Problem details >> If a picture appears in the records below, drop it, and reproduce everything else exactly.

_ _ _ _ _

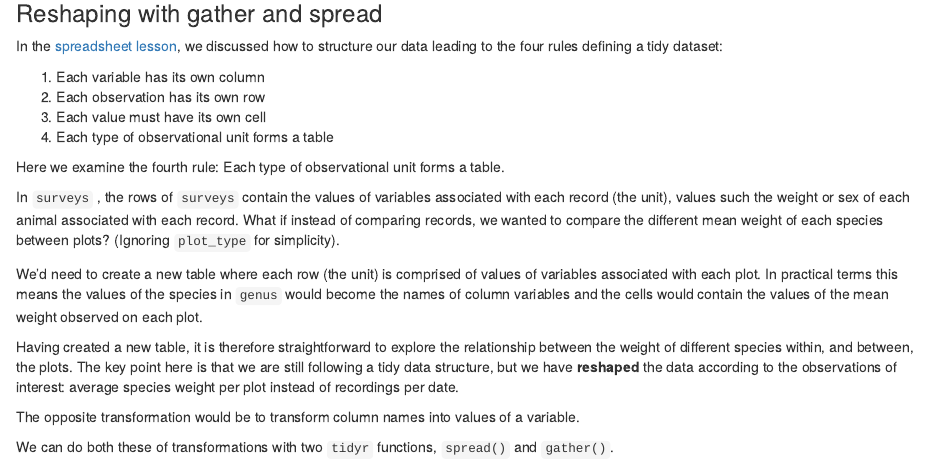
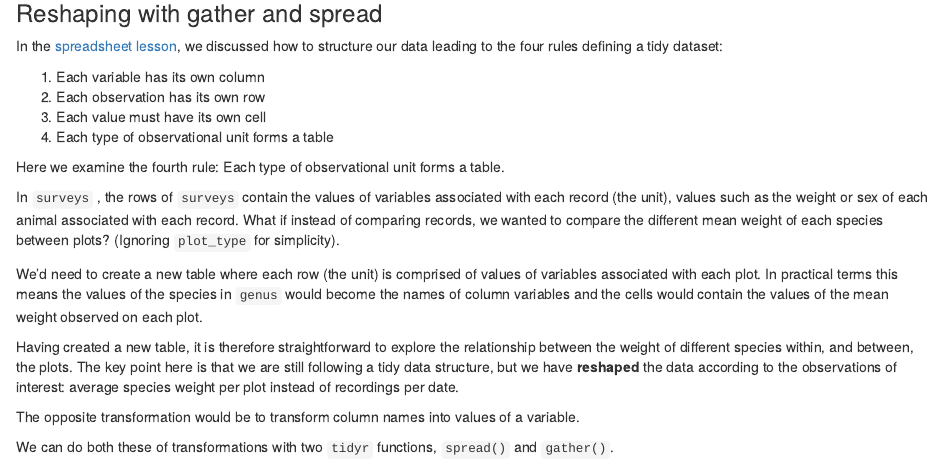
Before and after one commit to datacarpentry/R-ecology-lesson, an R Markdown document (03-dplyr.Rmd): the page in a window 1100 px wide, from 8530 px down. Rendered offline with R 4.5, knitr and Pandoc, with nearby package versions; some code elsewhere in the file could not run offline.

Commit message:
fixed small typo: missing 'as' broke sentence structure

```diff
--- a/03-dplyr.Rmd
+++ b/03-dplyr.Rmd
@@ -520,7 +520,7 @@ dataset:
 Here we examine the fourth rule: Each type of observational unit forms a table.
 
 In `surveys` , the rows of `surveys` contain the values of variables associated
-with each record (the unit), values such the weight or sex of each animal
+with each record (the unit), values such as the weight or sex of each animal
 associated with each record. What if instead of comparing records, we
 wanted to compare the different mean weight of each species between plots? (Ignoring `plot_type` for simplicity).
 
```
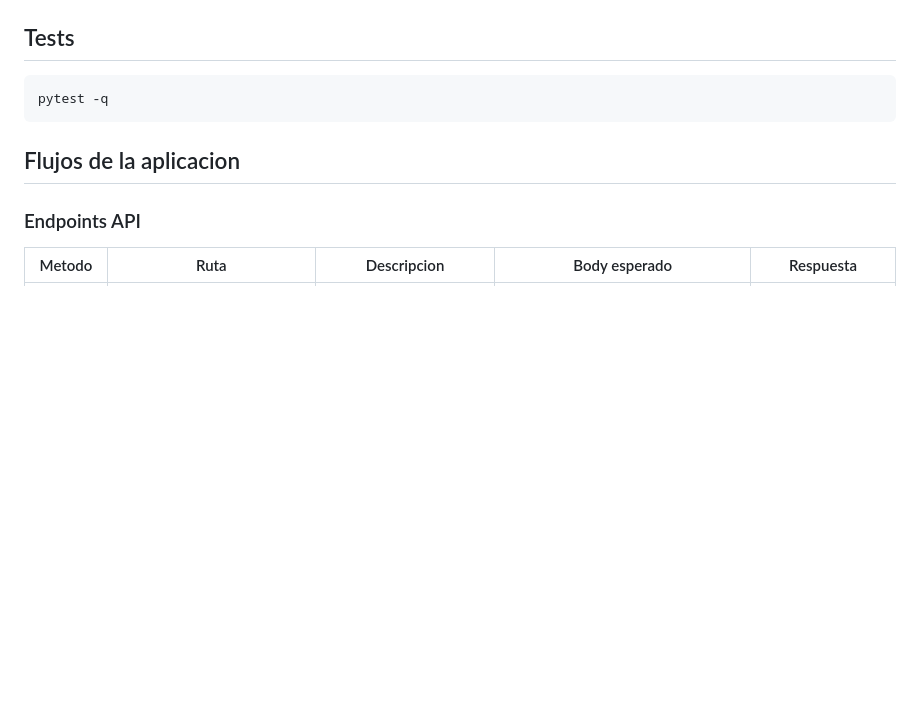
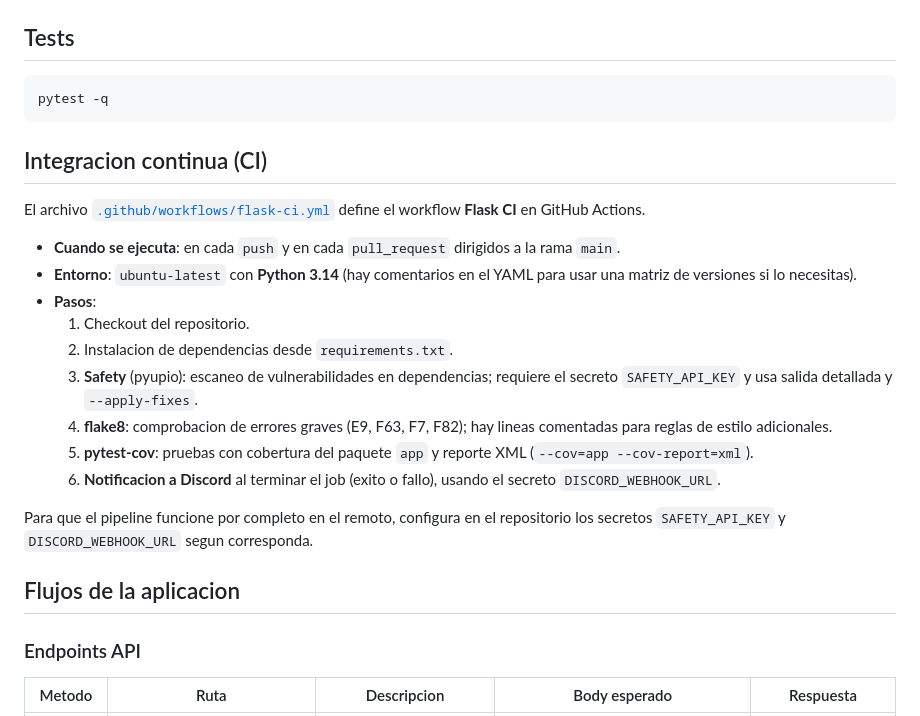
Before and after one commit to r00td3fault/flask-todo-app, a Markdown page: README.md, the part around the change. Drawn GitHub-style; blank space fills up the shorter version.

Commit message:
add CI description to README.md

````diff
--- a/README.md
+++ b/README.md
@@ -53,6 +53,22 @@ TASKS_FILE=/tmp/mis_tareas.json python run.py
 ```bash
 pytest -q
 ```
+
+## Integracion continua (CI)
+
+El archivo [`.github/workflows/flask-ci.yml`](.github/workflows/flask-ci.yml) define el workflow **Flask CI** en GitHub Actions.
+
+- **Cuando se ejecuta**: en cada `push` y en cada `pull_request` dirigidos a la rama `main`.
+- **Entorno**: `ubuntu-latest` con **Python 3.14** (hay comentarios en el YAML para usar una matriz de versiones si lo necesitas).
+- **Pasos**:
+  1. Checkout del repositorio.
+  2. Instalacion de dependencias desde `requirements.txt`.
+  3. **Safety** (pyupio): escaneo de vulnerabilidades en dependencias; requiere el secreto `SAFETY_API_KEY` y usa salida detallada y `--apply-fixes`.
+  4. **flake8**: comprobacion de errores graves (E9, F63, F7, F82); hay lineas comentadas para reglas de estilo adicionales.
+  5. **pytest-cov**: pruebas con cobertura del paquete `app` y reporte XML (`--cov=app --cov-report=xml`).
+  6. **Notificacion a Discord** al terminar el job (exito o fallo), usando el secreto `DISCORD_WEBHOOK_URL`.
+
+Para que el pipeline funcione por completo en el remoto, configura en el repositorio los secretos `SAFETY_API_KEY` y `DISCORD_WEBHOOK_URL` segun corresponda.
 
 ## Flujos de la aplicacion
 
````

_ _ _ _ _

Written response >>
Before and after one commit to datacarpentry/R-ecology-lesson, an R Markdown document (03-dplyr.Rmd): the page in a window 1100 px wide, from 8530 px down. Rendered offline with R 4.5, knitr and Pandoc, with nearby package versions; some code elsewhere in the file could not run offline.

Commit message:
fixed small typo: missing 'as' broke sentence structure

```diff
--- a/03-dplyr.Rmd
+++ b/03-dplyr.Rmd
@@ -520,7 +520,7 @@ dataset:
 Here we examine the fourth rule: Each type of observational unit forms a table.
 
 In `surveys` , the rows of `surveys` contain the values of variables associated
-with each record (the unit), values such the weight or sex of each animal
+with each record (the unit), values such as the weight or sex of each animal
 associated with each record. What if instead of comparing records, we
 wanted to compare the different mean weight of each species between plots? (Ignoring `plot_type` for simplicity).
 
```
Before and after one commit to r00td3fault/flask-todo-app, a Markdown page: README.md, the part around the change. Drawn GitHub-style; blank space fills up the shorter version.

Commit message:
add CI description to README.md

````diff
--- a/README.md
+++ b/README.md
@@ -53,6 +53,22 @@ TASKS_FILE=/tmp/mis_tareas.json python run.py
 ```bash
 pytest -q
 ```
+
+## Integracion continua (CI)
+
+El archivo [`.github/workflows/flask-ci.yml`](.github/workflows/flask-ci.yml) define el workflow **Flask CI** en GitHub Actions.
+
+- **Cuando se ejecuta**: en cada `push` y en cada `pull_request` dirigidos a la rama `main`.
+- **Entorno**: `ubuntu-latest` con **Python 3.14** (hay comentarios en el YAML para usar una matriz de versiones si lo necesitas).
+- **Pasos**:
+  1. Checkout del repositorio.
+  2. Instalacion de dependencias desde `requirements.txt`.
+  3. **Safety** (pyupio): escaneo de vulnerabilidades en dependencias; requiere el secreto `SAFETY_API_KEY` y usa salida detallada y `--apply-fixes`.
+  4. **flake8**: comprobacion de errores graves (E9, F63, F7, F82); hay lineas comentadas para reglas de estilo adicionales.
+  5. **pytest-cov**: pruebas con cobertura del paquete `app` y reporte XML (`--cov=app --cov-report=xml`).
+  6. **Notificacion a Discord** al terminar el job (exito o fallo), usando el secreto `DISCORD_WEBHOOK_URL`.
+
+Para que el pipeline funcione por completo en el remoto, configura en el repositorio los secretos `SAFETY_API_KEY` y `DISCORD_WEBHOOK_URL` segun corresponda.
 
 ## Flujos de la aplicacion
 
````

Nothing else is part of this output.